open set of interfaces for integrating multiple directory
services. Using Perl, REX, VBScript, or C++ you can create
your own interfaces with NDS. First, you must install
Gateway and Client Services for NetWare. Read “Using
ADSI with NDS Providers” in MSDN or find it online
ADSI is also used to integrate Microsoft Exchange Server
5.5 directories with Win2K. Exchange 2000 will be integrated
with the AD and won’t have a separate directory store.
|The Windows 2000 implementation
of Kerberos has stirred up hope and a
host of new antagonism from “the
other guys.” Kerberos is a standard,
so you ought to be able to integrate Win2K
with other Kerberos systems and have a
single authentication system to manage.
Microsoft being what it is, the Kerberos
community is quick to jump all over any
real or perceived variance from “the
standard” (the interpretation of
the RFC that they themselves have implemented).
What’s the truth here? A recent white
paper sums up what Win2K offers in the
way of interoperability; you can find
it at www.microsoft.com/security. In a
nutshell, here’s how Kerberos integration
is supposed to work:
- MIT Kerberos-based clients and hosts
can use a Win2K Server Kerberos KDC
(Kerberos Distribution Center—the
user and password database) for authentication.
DES-CBC-MD5 or DES-CBC-CRC encryption
types can be used.
- Win2K Professional clients can be
configured to use a Kerberos realm
for authentication. That’s right:
single sign-on to the Win2K Professional
client and to the Kerberos realm.
Command-line tools to configure Win2K
Professional are on the installation
- Cross-platform hierarchical Kerberos
realm support isn’t included;
however, you can set up a trust relationship
between Win2K domains and Kerberos
realms. The trust won’t be transitive,
but it can be configured.
- Accounts for the MIT Kerberos clients
and hosts are configured in AD.
- Services instance accounts can be
placed in AD for services running
on Unix systems.
- Trusted MIT Kerberos realm accounts
are mapped to local account identities
in the AD.
- There’s interoperability between
the Win2K Kerberos Security Support
Provider, which is its implementation
of the Kerberos GSS API (RFC-1964)
and an MIT Kerberos implementation
of the GSS API.
|Figure 3. In
a properly integrated Unix realm
and Windows 2000 domain, Win2K Pro
and Unix clients can access services
that exist in both. Users log on
once, using either a Win2K or Unix
ID and password.
And the Answer Is…
How dissimilar is your network? What’s your budget
for add-ons and administrative support? What’s your
background in the technologies I’ve discussed? Ideally,
SSO should reduce administrator involvement in the issue
of authentication. However, there’s going to be a
learning curve and a time when it seems you’d be

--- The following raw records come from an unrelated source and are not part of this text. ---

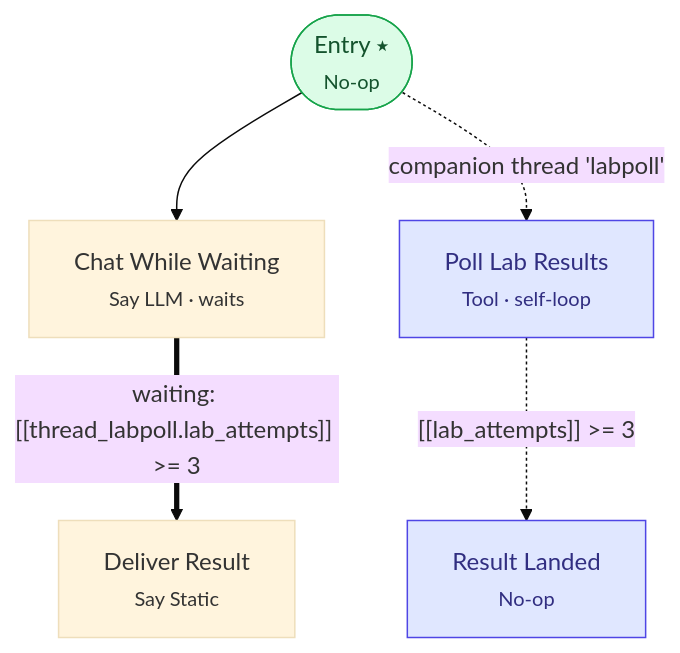
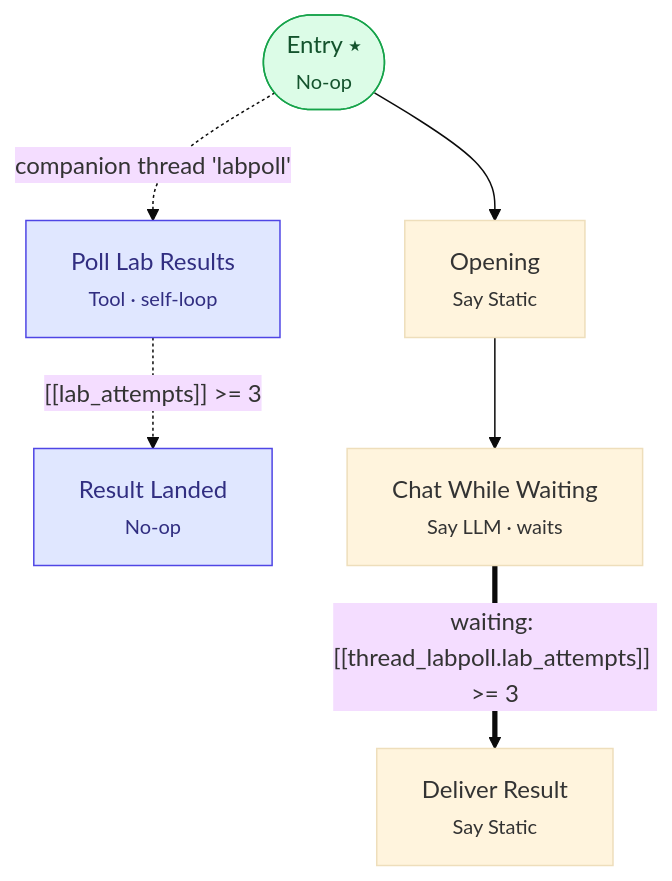
The diagram in wf_examples/wf_example_progression_24.md (interactly-ai/workflow-sdk), drawn with Mermaid (base theme) before and after one commit. The commit also changed other lines of this file and 5 other files, not shown here.

````diff
--- a/wf_examples/wf_example_progression_24.md
+++ b/wf_examples/wf_example_progression_24.md
@@ -31,16 +31,18 @@
 ```mermaid
 flowchart TD
     N0(["Entry ⭑<br/><small>No-op</small>"])
+    N5["Opening<br/><small>Say Static</small>"]
     N1["Poll Lab Results<br/><small>Tool · self-loop</small>"]
     N2["Result Landed<br/><small>No-op</small>"]
     N3["Chat While Waiting<br/><small>Say LLM · waits</small>"]
     N4["Deliver Result<br/><small>Say Static</small>"]
-    N0 --> N3
+    N0 --> N5
+    N5 --> N3
     N0 -. "companion thread 'labpoll'" .-> N1
     N1 -. "[[lab_attempts]] >= 3" .-> N2
     N3 == "waiting: [[thread_labpoll.lab_attempts]] >= 3" ==> N4
     classDef start fill:#dcfce7,stroke:#16a34a,color:#14532d;
     classDef bg fill:#e0e7ff,stroke:#4f46e5,color:#312e81;
     class N0 start;
     class N1,N2 bg;
 ```
````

better off glossing over the multiple password issue.
One thing’s for sure: We’re a lot closer to
true, enterprise-class SSO than we’ve been before.

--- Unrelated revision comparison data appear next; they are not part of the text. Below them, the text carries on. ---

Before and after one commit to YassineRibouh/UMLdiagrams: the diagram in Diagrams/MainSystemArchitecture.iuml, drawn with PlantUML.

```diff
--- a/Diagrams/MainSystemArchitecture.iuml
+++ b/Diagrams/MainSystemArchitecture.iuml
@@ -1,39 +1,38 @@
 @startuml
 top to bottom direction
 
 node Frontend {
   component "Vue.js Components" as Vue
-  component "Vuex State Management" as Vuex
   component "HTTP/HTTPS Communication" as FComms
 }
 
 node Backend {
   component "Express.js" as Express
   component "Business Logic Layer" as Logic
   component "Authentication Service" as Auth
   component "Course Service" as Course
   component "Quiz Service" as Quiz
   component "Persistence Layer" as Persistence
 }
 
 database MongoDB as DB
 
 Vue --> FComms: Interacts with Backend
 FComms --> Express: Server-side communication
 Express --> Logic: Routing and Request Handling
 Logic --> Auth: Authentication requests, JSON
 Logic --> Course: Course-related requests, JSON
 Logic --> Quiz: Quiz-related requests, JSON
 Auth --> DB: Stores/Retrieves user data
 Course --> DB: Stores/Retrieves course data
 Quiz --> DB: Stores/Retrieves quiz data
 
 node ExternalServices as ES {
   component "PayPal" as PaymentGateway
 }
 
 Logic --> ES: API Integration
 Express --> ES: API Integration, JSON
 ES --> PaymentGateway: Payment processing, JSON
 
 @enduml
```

Does that mean the tower is about to be knocked over again?